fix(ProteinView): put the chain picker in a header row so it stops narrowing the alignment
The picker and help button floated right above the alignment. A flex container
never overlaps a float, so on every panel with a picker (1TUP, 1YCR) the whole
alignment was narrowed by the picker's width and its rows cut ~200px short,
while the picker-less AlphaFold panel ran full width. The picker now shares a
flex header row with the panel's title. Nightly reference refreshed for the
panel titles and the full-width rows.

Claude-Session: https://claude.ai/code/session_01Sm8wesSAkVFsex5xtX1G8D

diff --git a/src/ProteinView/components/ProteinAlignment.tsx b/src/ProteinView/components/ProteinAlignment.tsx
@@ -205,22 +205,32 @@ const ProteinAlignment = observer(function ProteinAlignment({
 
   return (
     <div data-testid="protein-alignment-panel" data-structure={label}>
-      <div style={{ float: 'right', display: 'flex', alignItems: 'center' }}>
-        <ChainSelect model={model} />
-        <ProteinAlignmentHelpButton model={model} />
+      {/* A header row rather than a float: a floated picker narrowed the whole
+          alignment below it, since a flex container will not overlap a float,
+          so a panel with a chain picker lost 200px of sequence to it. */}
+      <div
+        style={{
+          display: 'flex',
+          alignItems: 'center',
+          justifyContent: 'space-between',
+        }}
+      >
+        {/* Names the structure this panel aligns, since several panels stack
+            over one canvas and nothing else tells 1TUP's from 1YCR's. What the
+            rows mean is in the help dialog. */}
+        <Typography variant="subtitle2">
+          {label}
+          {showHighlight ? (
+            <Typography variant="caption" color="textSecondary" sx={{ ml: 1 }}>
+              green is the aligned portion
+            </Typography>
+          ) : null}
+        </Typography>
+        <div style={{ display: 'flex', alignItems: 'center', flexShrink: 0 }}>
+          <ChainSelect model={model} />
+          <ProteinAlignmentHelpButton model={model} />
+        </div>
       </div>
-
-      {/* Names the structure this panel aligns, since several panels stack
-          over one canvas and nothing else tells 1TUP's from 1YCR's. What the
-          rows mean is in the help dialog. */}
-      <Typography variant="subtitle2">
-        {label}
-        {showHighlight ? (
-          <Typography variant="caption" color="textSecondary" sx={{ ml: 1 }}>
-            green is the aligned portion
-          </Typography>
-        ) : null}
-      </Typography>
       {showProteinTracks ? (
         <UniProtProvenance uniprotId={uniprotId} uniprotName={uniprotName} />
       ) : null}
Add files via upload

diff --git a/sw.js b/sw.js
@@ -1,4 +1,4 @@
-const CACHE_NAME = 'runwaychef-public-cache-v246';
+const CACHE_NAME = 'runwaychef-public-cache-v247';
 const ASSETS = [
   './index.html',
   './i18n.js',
----
(Work instructions) Nothing is to be left out when the listing is copied, and every line must match exactly.

(Expected answer)
fix(ProteinView): put the chain picker in a header row so it stops narrowing the alignment
The picker and help button floated right above the alignment. A flex container
never overlaps a float, so on every panel with a picker (1TUP, 1YCR) the whole
alignment was narrowed by the picker's width and its rows cut ~200px short,
while the picker-less AlphaFold panel ran full width. The picker now shares a
flex header row with the panel's title. Nightly reference refreshed for the
panel titles and the full-width rows.

Claude-Session: https://claude.ai/code/session_01Sm8wesSAkVFsex5xtX1G8D

diff --git a/src/ProteinView/components/ProteinAlignment.tsx b/src/ProteinView/components/ProteinAlignment.tsx
@@ -205,22 +205,32 @@ const ProteinAlignment = observer(function ProteinAlignment({
 
   return (
     <div data-testid="protein-alignment-panel" data-structure={label}>
-      <div style={{ float: 'right', display: 'flex', alignItems: 'center' }}>
-        <ChainSelect model={model} />
-        <ProteinAlignmentHelpButton model={model} />
+      {/* A header row rather than a float: a floated picker narrowed the whole
+          alignment below it, since a flex container will not overlap a float,
+          so a panel with a chain picker lost 200px of sequence to it. */}
+      <div
+        style={{
+          display: 'flex',
+          alignItems: 'center',
+          justifyContent: 'space-between',
+        }}
+      >
+        {/* Names the structure this panel aligns, since several panels stack
+            over one canvas and nothing else tells 1TUP's from 1YCR's. What the
+            rows mean is in the help dialog. */}
+        <Typography variant="subtitle2">
+          {label}
+          {showHighlight ? (
+            <Typography variant="caption" color="textSecondary" sx={{ ml: 1 }}>
+              green is the aligned portion
+            </Typography>
+          ) : null}
+        </Typography>
+        <div style={{ display: 'flex', alignItems: 'center', flexShrink: 0 }}>
+          <ChainSelect model={model} />
+          <ProteinAlignmentHelpButton model={model} />
+        </div>
       </div>
-
-      {/* Names the structure this panel aligns, since several panels stack
-          over one canvas and nothing else tells 1TUP's from 1YCR's. What the
-          rows mean is in the help dialog. */}
-      <Typography variant="subtitle2">
-        {label}
-        {showHighlight ? (
-          <Typography variant="caption" color="textSecondary" sx={{ ml: 1 }}>
-            green is the aligned portion
-          </Typography>
-        ) : null}
-      </Typography>
       {showProteinTracks ? (
         <UniProtProvenance uniprotId={uniprotId} uniprotName={uniprotName} />
       ) : null}
Add files via upload

diff --git a/sw.js b/sw.js
@@ -1,4 +1,4 @@
-const CACHE_NAME = 'runwaychef-public-cache-v246';
+const CACHE_NAME = 'runwaychef-public-cache-v247';
 const ASSETS = [
   './index.html',
   './i18n.js',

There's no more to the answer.